After some renovation and restoration work, the move from the Moore home in Arcola to Jerseyville began. Then the machinery. We lost track of the number of loads. The steam engines were the most difficult to relocate, especially the Case with the dual wheels. Duane Selby, of Sullivan, Illinois, made many trips to Jerseyville and was invaluable in our relocation efforts. Our mothers and fathers, sisters and brother were all behind us 100 percent, encouraging and assisting us in this very difficult move, 140 miles one way.

The festival grounds needed much work also: fencing taken up, barbed wire removed, trees trimmed, ground leveled, and electrical outlets installed. Our electrical genius, Lloyd Dean of Arthur, Illinois, who also happens to collect gas engines, installed heavy duty electrical boxes all over the festival grounds with all wiring underground. Lloyd assures us there will never be a problem with this set-up!

As time grew closer to Labor Day Weekend and our first festival here in our new location, we all took the approach of 'what's done is done, and the rest will have to wait the Festival will go on!'

And that it did! We had marvelous weather and a great crowd. We have met many wonderful people, some new exhibitors who really take pride in sharing their tractors and engines with others. Mark and Lawrence Berkel of Alton, Illinois, made special efforts to be of assistance to us and made us feel welcome to the area. A dinner held on Sunday night for all our exhibitors was a great success and could not have been successful if it had not been for the local support we received. All segments of the Festival were successful. Andy Craig of Vandalia, Illinois, was the engineer for the Reeves steam engine and plowed up a storm. We need more engineers with Andy's knowledge of steam. The crowd's appreciation was evident.

Ken Wise of Whitehall, Illinois, plowed with his draft horses, and the kids loved the potato plowing and picking up the freshly plowed potatoes. The Civil War Reenactment and encampments stressing living history were well received and enjoyed, as well as the old-time piano playing and entertainment by the band. Several of our food vendors from the Arcola area joined us, but the majority of the vendors were local churches and organizations. The food was delicious with a great variety to choose from. Sutlers, antiques, arts and crafts dealers gave the spectators a good selection of goods to buy, and several raffles were held for a tractor and fire engine by organizations.
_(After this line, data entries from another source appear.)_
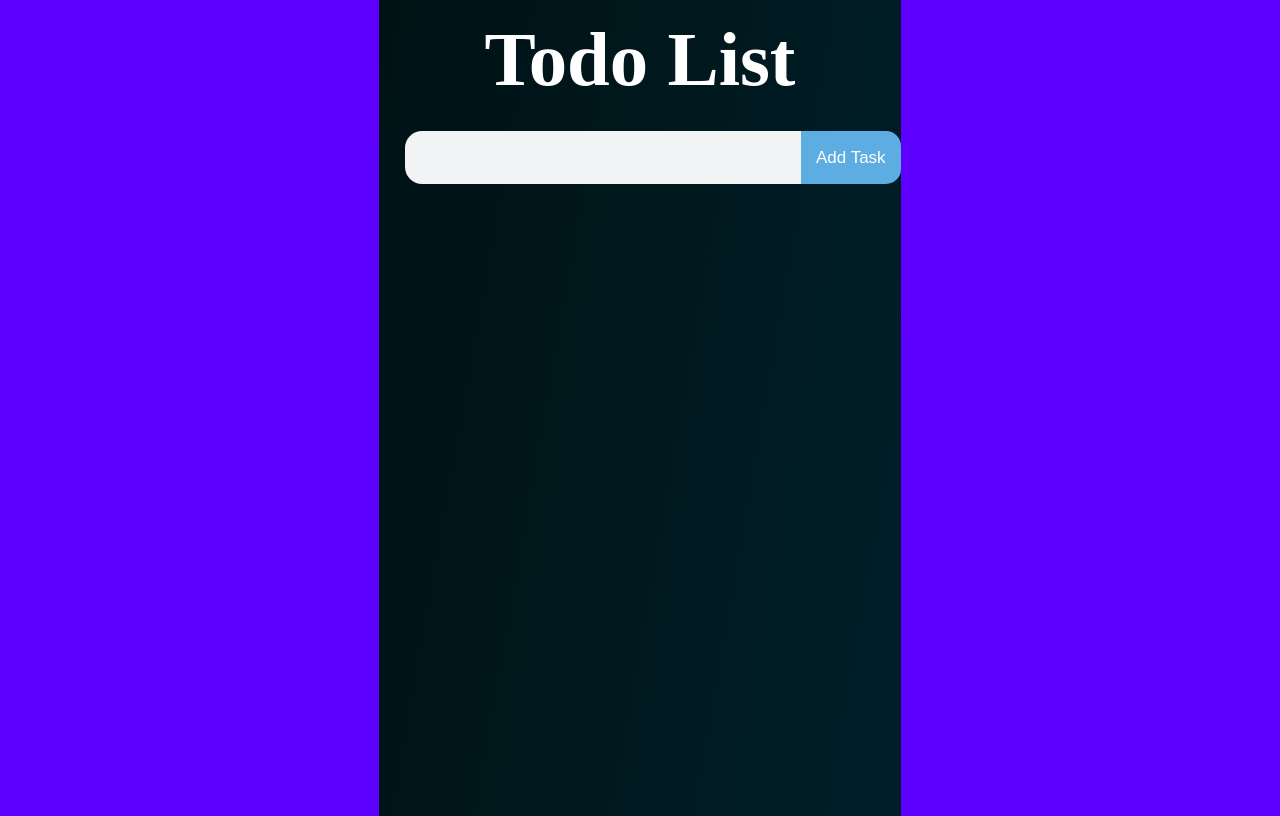
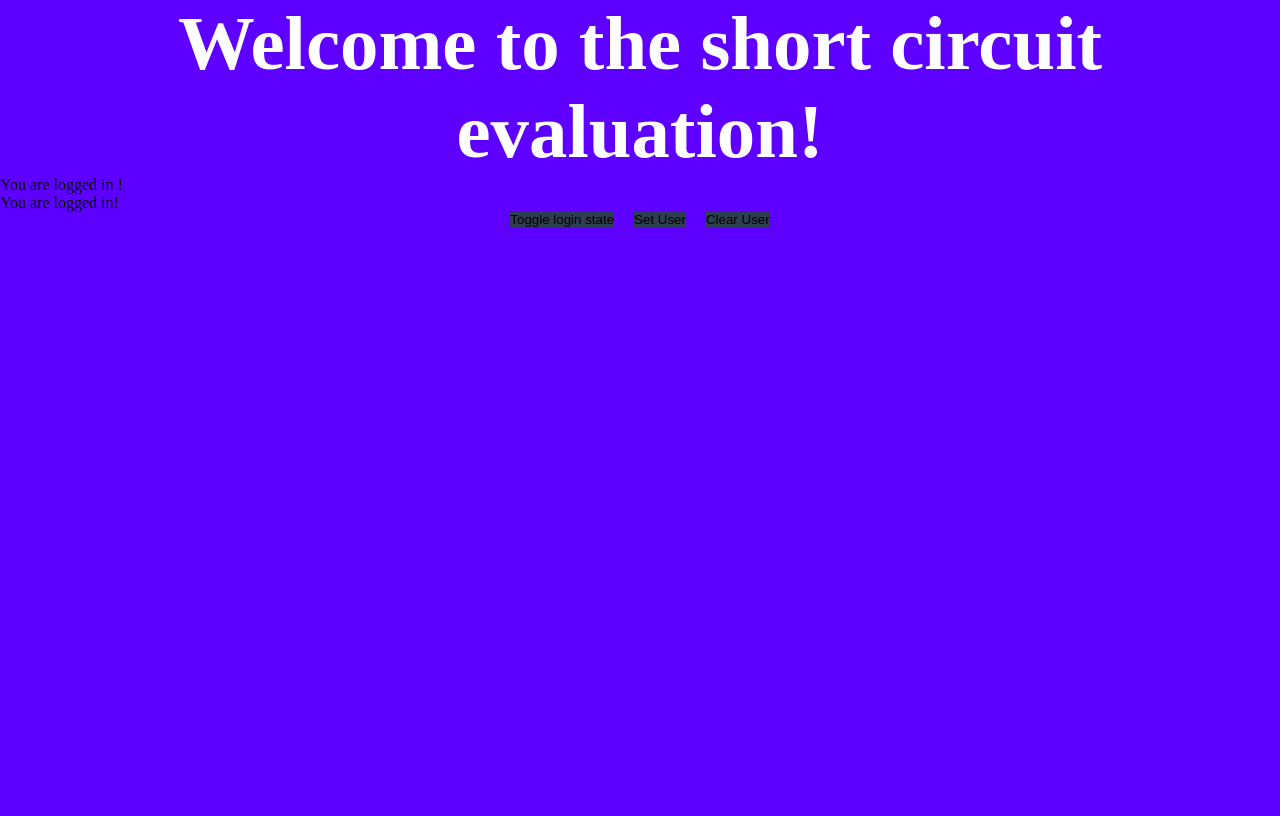
Before and after one commit to akshaythappar/React, a React (Vite) app in the folder react-thapa/: page / in a window 1280 px wide. Built offline with nearby package versions, Linux system fonts and the light colour scheme.

Commit message:
learning about the working of logical operators

```diff
--- a/react-thapa/src/App.jsx
+++ b/react-thapa/src/App.jsx
@@ -2,12 +2,13 @@ import React from "react";
 import { ToDoApp } from "./components/Projects/ToDoApp/ToDoApp";
 import { Todo } from "./components/Projects/ToDoApp/Todo";
 import { Keys } from "./components/Keys";
+import ShortCircuitExample from "./components/ShortCircuit";
 
 export const App = () => {
 
   return (
      <>
-      <Keys/>
+    <ShortCircuitExample/>
     </>
   );
 };
--- /dev/null
+++ b/react-thapa/src/components/ShortCircuit.jsx
@@ -0,0 +1,27 @@
+import { useState } from "react";
+
+
+const ShortCircuitExample = () =>{
+
+    const [isLoggedIn,setIsLoggedIn] =useState(true);
+    const [user,setUser]=useState("");
+
+    return (
+        <section className="container short-container">
+            <h1>
+                Welcome to the short circuit evaluation!
+            </h1>
+          { isLoggedIn  && <p>You are logged in !</p>}
+
+          {user ? `Hello ${user}` : "You are logged in!"}
+
+            <div style={{display:"flex",justifyContent:"center",alignItems:"center",gap:"20px"}}>
+                <button style={{color:"black"}} onClick={()=>setIsLoggedIn(!isLoggedIn)}>Toggle login state</button>
+                <button style={{color:"black"}} onClick={()=>setUser("akshay thappar")}>Set User</button>
+                <button style={{color:"black"}} onClick={()=>setUser("")}>Clear User</button>
+            </div>
+        </section>
+    )
+}
+
+export default ShortCircuitExample;
```
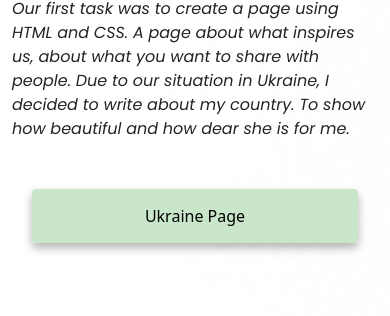
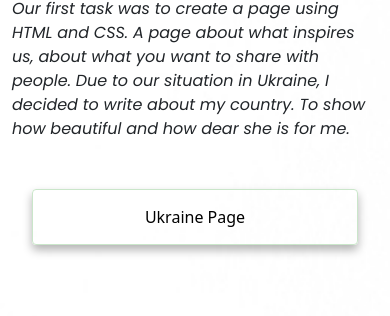
Before and after one commit to HoncharenkoA/my-portfolio-project, a plain HTML site: page work.html in a window 390 px wide. Shown: the part 163-479 px from the top of the page. Drawn offline with nearby package versions, Linux system fonts and the light colour scheme.

Commit message:
change button color for responsive

```diff
--- a/src/style.css
+++ b/src/style.css
@@ -75,6 +75,8 @@ p {
         display: block;
         text-align: center;
         margin: 0 20px;
+        background: none;
+        border: 1px solid rgba(188, 224, 188, 0.79);
     }
 }
 .ukraine {
```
The death of a festival The Douglas County Historical Steam Festival, Arcolahas paved the way for the birth of this great new Festival the Jersey County Victorian Festival! The Festival is sponsored by a not-for-profit corporation, Historical Steam and Living History. The Jersey County Victorian Festival will be held every Labor Day Weekend, Saturday through Monday, two miles north of Jerseyville, Illinois, on Route 267, on the 60 acre farm known as ''Hazel Dell.'' We know you will enjoy touring the lovely Fulkerson home, taking a step back in time, and learning 'a little bit' of history.